The Persian ironwood, a closely related tree formerly treated as Hamamelis persica, is now given a genus of its own, as Parrotia persica, as it differs in the flowers not having petals. Other closely allied genera are Parrotiopsis, Fothergilla, and Sycopsis (see under Hamamelidaceae). Witch-hazels are not closely related to the true Corylus hazels, though they have a few superficially similar characteristics which may cause one to believe that they are. Following his death, his two sons, Thomas N. Dickinson, Jr., of Mystic, Connecticut, and Everett E. Dickinson of Essex, each inherited parts of the family business and continued the manufacture of witch-hazel extract, operating competing "Dickinson's" businesses that were continued by their descendants until 1997 when the manufacturing operations from both companies were consolidated at the American Distilling plant in East Hampton, CT.
American witchhazel is a member of the Witch-hazel family. The genus name Hamamelis is Latin from the Greek meaning a kind of medlar or service tree. The species name virginiana refers to being from Virginia. This native grows throughout northeast and southeast North America, from Nova Scotia to Florida and from the Great Lakes to eastern Texas. Noted for its fantastic fall attributes, Hamamelis virginiana (Virginian Witch Hazel) is an erect large, deciduous shrub or small tree, with sweetly-scented, bright yellow flowers in fall. Each flower consists of 4 golden ribbon-like, slightly-twisted, crinkled petals. Clustered along the arching branches, the flowers emerge when you least expect it and may linger on the branches into December.

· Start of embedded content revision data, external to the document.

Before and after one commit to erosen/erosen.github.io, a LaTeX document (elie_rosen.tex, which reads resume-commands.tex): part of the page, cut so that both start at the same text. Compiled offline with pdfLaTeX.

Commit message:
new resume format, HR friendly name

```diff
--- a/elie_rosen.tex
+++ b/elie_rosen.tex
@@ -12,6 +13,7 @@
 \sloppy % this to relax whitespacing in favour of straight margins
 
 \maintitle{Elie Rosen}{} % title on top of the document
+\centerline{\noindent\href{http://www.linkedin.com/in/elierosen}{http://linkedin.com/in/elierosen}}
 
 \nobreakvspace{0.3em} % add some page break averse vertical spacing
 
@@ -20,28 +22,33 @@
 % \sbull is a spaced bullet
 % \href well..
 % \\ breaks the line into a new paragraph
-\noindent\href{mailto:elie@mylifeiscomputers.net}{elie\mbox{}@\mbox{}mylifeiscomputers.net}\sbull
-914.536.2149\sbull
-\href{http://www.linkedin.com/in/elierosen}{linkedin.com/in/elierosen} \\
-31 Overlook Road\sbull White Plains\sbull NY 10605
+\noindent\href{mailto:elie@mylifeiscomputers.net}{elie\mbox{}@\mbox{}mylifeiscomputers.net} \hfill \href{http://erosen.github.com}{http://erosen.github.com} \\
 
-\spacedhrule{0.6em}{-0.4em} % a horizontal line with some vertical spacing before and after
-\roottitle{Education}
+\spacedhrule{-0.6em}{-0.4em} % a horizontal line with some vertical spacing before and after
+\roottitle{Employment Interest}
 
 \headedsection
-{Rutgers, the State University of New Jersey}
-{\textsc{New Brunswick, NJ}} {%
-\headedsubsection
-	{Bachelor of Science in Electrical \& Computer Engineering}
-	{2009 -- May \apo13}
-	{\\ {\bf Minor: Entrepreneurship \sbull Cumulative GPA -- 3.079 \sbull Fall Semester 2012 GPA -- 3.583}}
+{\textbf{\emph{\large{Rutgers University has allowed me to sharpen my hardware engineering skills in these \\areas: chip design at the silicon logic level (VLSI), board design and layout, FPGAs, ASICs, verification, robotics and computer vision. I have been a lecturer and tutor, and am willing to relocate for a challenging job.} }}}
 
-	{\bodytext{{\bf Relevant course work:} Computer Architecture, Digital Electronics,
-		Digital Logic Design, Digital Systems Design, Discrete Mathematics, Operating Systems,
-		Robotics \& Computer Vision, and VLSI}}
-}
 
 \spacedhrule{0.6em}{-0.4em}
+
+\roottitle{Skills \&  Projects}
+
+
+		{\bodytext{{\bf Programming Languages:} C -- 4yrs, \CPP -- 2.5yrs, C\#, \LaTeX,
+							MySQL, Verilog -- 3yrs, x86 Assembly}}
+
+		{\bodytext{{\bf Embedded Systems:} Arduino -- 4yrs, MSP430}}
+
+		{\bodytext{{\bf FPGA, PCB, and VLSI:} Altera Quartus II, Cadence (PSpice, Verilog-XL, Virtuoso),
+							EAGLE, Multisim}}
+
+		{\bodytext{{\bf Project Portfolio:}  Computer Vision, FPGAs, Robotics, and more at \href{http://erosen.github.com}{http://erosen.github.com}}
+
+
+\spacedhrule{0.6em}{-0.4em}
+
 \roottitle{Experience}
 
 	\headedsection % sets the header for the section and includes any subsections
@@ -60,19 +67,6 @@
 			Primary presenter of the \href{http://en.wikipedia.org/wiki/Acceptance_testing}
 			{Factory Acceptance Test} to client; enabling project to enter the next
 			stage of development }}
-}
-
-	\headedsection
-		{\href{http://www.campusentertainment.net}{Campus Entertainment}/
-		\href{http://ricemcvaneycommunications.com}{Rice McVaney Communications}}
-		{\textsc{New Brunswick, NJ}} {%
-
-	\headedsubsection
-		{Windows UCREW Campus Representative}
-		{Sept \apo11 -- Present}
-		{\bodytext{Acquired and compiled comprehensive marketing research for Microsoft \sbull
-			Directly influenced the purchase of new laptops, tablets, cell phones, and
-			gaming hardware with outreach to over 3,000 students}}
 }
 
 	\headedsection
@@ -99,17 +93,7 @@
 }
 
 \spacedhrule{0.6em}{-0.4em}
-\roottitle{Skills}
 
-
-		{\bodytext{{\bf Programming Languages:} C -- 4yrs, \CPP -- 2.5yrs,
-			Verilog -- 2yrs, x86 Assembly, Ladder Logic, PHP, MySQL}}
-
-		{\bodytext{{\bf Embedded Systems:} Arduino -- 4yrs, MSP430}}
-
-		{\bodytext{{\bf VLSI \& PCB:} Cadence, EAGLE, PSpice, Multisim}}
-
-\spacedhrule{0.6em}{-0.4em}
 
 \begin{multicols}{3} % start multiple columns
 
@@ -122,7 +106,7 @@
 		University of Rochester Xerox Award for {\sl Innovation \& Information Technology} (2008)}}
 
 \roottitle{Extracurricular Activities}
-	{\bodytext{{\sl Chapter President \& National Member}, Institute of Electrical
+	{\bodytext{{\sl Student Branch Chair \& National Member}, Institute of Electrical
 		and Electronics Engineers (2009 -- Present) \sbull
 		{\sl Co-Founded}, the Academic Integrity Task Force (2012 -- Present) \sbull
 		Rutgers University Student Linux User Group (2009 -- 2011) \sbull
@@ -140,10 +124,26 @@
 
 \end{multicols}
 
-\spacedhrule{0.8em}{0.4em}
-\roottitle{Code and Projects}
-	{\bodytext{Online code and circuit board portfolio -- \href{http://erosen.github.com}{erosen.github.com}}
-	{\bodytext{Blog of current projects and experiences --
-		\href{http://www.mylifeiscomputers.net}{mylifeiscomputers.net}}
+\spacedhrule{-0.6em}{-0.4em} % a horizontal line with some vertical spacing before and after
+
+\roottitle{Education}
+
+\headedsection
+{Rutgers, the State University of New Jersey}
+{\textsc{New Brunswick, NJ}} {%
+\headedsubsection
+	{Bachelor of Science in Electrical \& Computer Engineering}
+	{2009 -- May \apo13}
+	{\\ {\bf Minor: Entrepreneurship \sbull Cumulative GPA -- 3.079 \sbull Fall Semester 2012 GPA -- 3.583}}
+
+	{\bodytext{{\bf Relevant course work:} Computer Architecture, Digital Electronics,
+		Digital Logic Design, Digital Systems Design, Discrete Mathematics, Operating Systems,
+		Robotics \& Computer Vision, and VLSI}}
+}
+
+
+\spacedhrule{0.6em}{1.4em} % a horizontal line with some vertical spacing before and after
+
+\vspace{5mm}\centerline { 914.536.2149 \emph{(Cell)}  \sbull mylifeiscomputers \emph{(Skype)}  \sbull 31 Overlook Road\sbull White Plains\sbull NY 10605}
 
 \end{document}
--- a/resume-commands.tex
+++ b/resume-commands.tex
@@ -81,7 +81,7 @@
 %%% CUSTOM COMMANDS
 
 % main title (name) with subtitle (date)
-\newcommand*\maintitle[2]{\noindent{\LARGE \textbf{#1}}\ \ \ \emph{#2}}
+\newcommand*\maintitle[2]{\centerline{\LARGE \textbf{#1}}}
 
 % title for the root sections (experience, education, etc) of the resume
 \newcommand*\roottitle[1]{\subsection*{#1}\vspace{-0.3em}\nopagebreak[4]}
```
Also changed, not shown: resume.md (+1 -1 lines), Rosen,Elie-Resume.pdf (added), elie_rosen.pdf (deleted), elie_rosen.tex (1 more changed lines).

This Witch Hazel sports smooth, broadly oval leaves, which open light green before turning dark green. They warm up to brilliant golden yellow shades in the fall. (Source: www.gardenia.net